Start of EXERCISE DATA

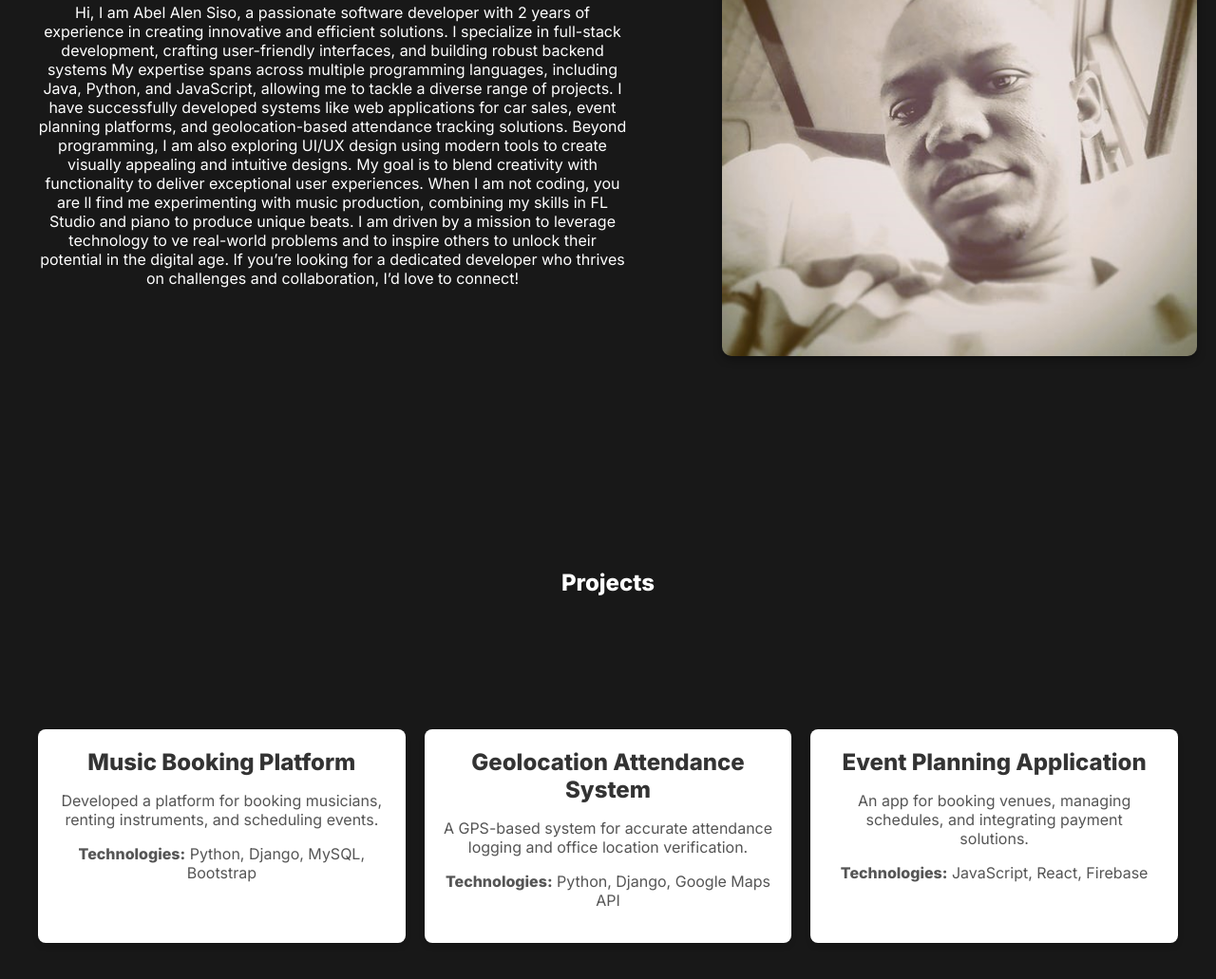
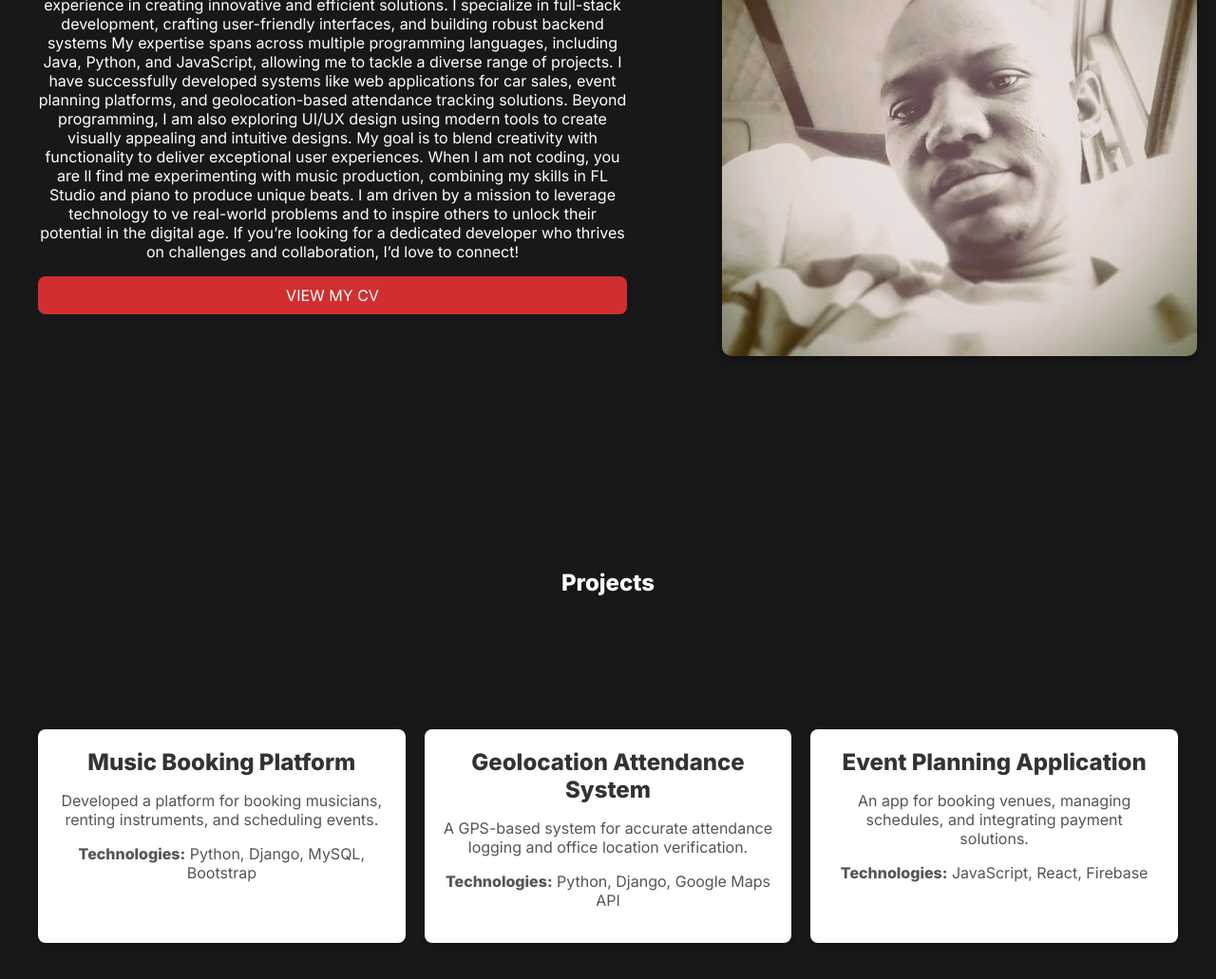
Before and after one commit to abdrummer/my-portfolio, a plain HTML site: page index.html in a window 1280 px wide. Shown: the part 1025-2056 px from the top of the page at 95% size. Drawn offline with Linux system fonts and the light colour scheme.

Commit message:
index.html

```diff
--- a/index.html
+++ b/index.html
@@ -45,6 +45,10 @@
                 I am driven by a mission to leverage technology to ve real-world problems
                  and to inspire others to unlock their potential in the digital age. If you’re
                   looking for a dedicated developer who thrives on challenges and collaboration, I’d love to connect!
+
+                 <div style="background-color: rgb(209, 47, 47); padding :10px; border-radius: 8px;">
+                <a href="./Modern Minimalist CV Resume.pdf"> VIEW MY CV </a>
+               </div>
             </p>
 
         </div>
```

End of EXERCISE DATA

• **TASK GOAL**:
Wherever the string "html" appears in the entries, copy that line.

• **RESPONSE BOX**:
Before and after one commit to abdrummer/my-portfolio, a plain HTML site: page index.html in a window 1280 px wide. Shown: the part 1025-2056 px from the top of the page at 95% size. Drawn offline with Linux system fonts and the light colour scheme.
index.html
--- a/index.html
+++ b/index.html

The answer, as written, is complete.